Sunday, February 17, 2008

Podcast and Audiobook Queue Visualisation

Some screenshots of a little web app I created to visualise my podcast and audio book listening queue:

This shows files currently on my mp3 player. The width of each file represents it's size, the "window width" being 128mb.

Files that will be copied during the next "sync" are indicated with a red dot. Files are copied according to priority, to fill the player and to have only 3 audio book chapters at any time on the player unless there is nothing else to listen to.

Audio book chapters that have been copied/listened to already are highlighted, as are those that have been downloaded but not yet queued.

The displayed title is taken from the id3 tags if possible, otherwise the filename is used. Dates and redundant "book titles" are removed from the title if possible to maximise the amount displayed, and there is a "hover panel" to display other details.

There's also a pretty calendar to provide a gauge of the age of podcasts in different categories.


Audiobook downloads said...

This is interesting.

I gather this is used more on the server side right?

Just wondering if you will be releasing this app? Can it be used by normal people to remember whether the audiobook titles have been listened to?

Tom said...

Thanks, I'm glad you like the look of it.

The application is a Python generated HTML page that I run using Apache on my computer, so while it's not really a fully fledged server app, it's not a little desktop utility either.

Basically the page is showing the contents of a few directories (for high, normal, low priority) and a couple of text files that store a queue of audiobook chapters and a log of the copied chapters.

While I'm more than happy to give the code to anyone who wants it, it's not likely that it would be easily configurable to other people's circumstances without a lot more work than I'm about to put into it in the near future.

Nick Schiffelbein said...

I'm curious as to how you are syncing your podcasts, are you doing it through iTunes or are you using a Linux app that is giving you all this control? These graphics caught my eye and I like you (as far as I can tell) like to have new content pre-arranged for me to be placed on my iPhone and it would be great to have an app setup to do this for me. I'm a CS major at UCI and would love to try and do something similar. On another note, great blog. Lots of really useful Linux tidbits which I'm always looking for. Keep up the great work.

Tom said...

@Nick: I'm using a Python script I created a long time back to fetch my podcasts. iTunes didn't exist back then...

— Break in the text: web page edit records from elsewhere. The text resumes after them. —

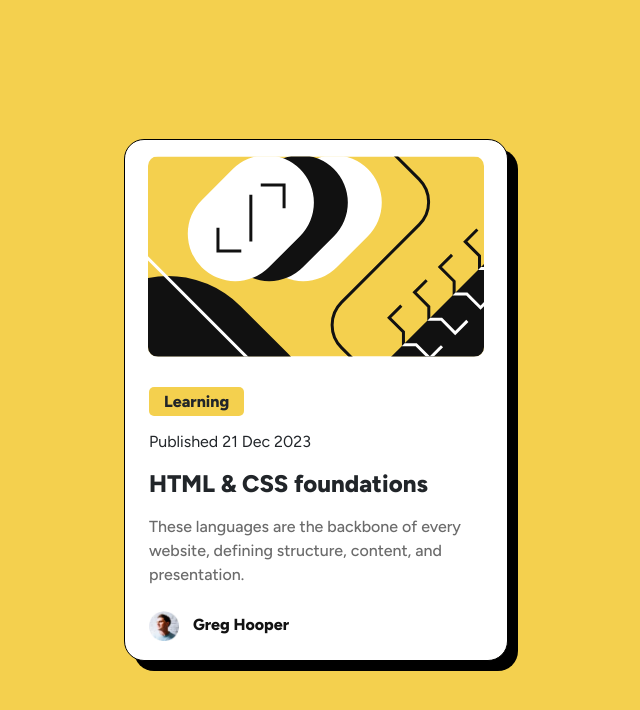
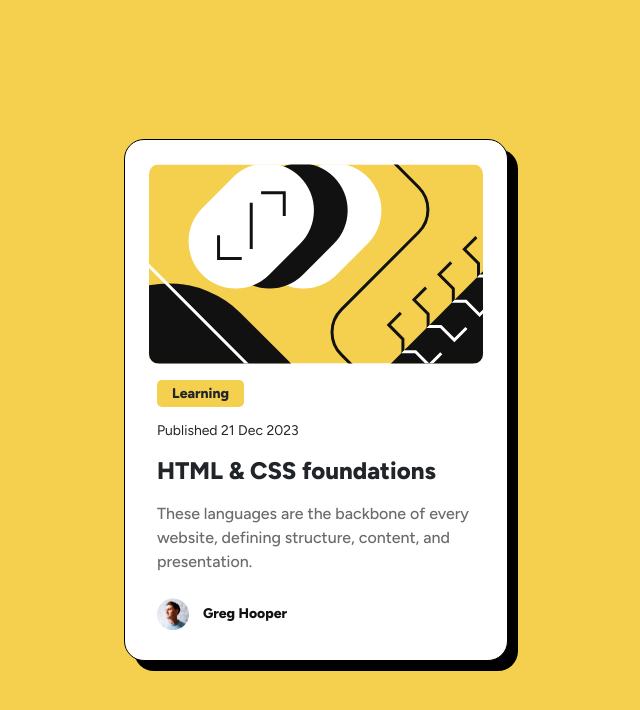
Before and after one commit to AbrilEsparza/blog-preview-card-main, a plain HTML site: page index.html in a window 1280 px wide. Shown: the whole page, without its empty margins (324-964 px from the left). Drawn offline with nearby package versions, Linux system fonts and the light colour scheme.

Commit message:
modify paddings

```diff
--- a/assets/styles/style.css
+++ b/assets/styles/style.css
@@ -15,7 +15,7 @@ body {
 
 p {
     font-family:  "Figtree", sans-serif;
-    font-size: 16px;
+    font-size: 14px;
     font-color: var(--gray950);
 }
 
@@ -36,6 +36,7 @@ p {
     font-weight: 500;
     font-style: normal;
     color: var(--gray500);
+    font-size: 16px;
 }
 
 .figtree-header {
@@ -55,7 +56,7 @@ p {
 .badge-tag {
     background-color: var(--yellow);
     font-weight: 800;
-    font-size: 16px;
+    font-size: 14px;
     font-family: "Figtree", sans-serif;
     border-radius: 5px;
     padding: 5px 15px;
@@ -65,7 +66,7 @@ p {
 .user {
     color: var(--gray950);
     font-weight: 800;
-    font-size: 16px;
+    font-size: 14px;
     font-family: "Figtree", sans-serif;
     padding: 5px 10px;
 
@@ -73,5 +74,5 @@ p {
 
 .img-border {
     border-radius: 10px;
-    height: 100px;
+    height: 200px !important;
 }
--- a/index.html
+++ b/index.html
@@ -20,12 +20,12 @@
 
 <body>
 
-  <div class="card card-size align-items-center justify-items-center border-black">
-      <div class="card-img-top p-3 text-center ">
+  <div class="card card-size align-items-center justify-items-center border-black py-4">
+      <div class="card-img-top px-3 text-center ">
         <img class="img-fluid img-border" src="./assets/images/illustration-article.svg"/>
       </div>
 
-      <div class="card-body">
+      <div class="card-body px-4">
         <span class="badge-tag m-2">Learning </span>
         <div class="px-2 pt-3">
           <p>Published 21 Dec 2023</p>
@@ -37,7 +37,7 @@
         </div>
 
         <div class="figtree-text px-2 py-3">
-          <img  src="./assets/images/image-avatar.webp" style="width: 30px; height: 30px;">
+          <img  src="./assets/images/image-avatar.webp" style="width: 32px; height: 32px;">
           <span class="user" > Greg Hooper</span>
         </div>
 
```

Basically it's just displaying the ID3 tags for .mp3 files in a few folders for high/normal/low priority, so it should be possible to use it with many podcatchers but I think it might be complicated for iTunes as I think it mangles the filenames/paths. And I'm afraid I've no idea what's involved in copying the podcasts to the iPhone, or whether that's even possible without iTunes. Maybe the "smart playlists" could be used to prioritise the podcasts?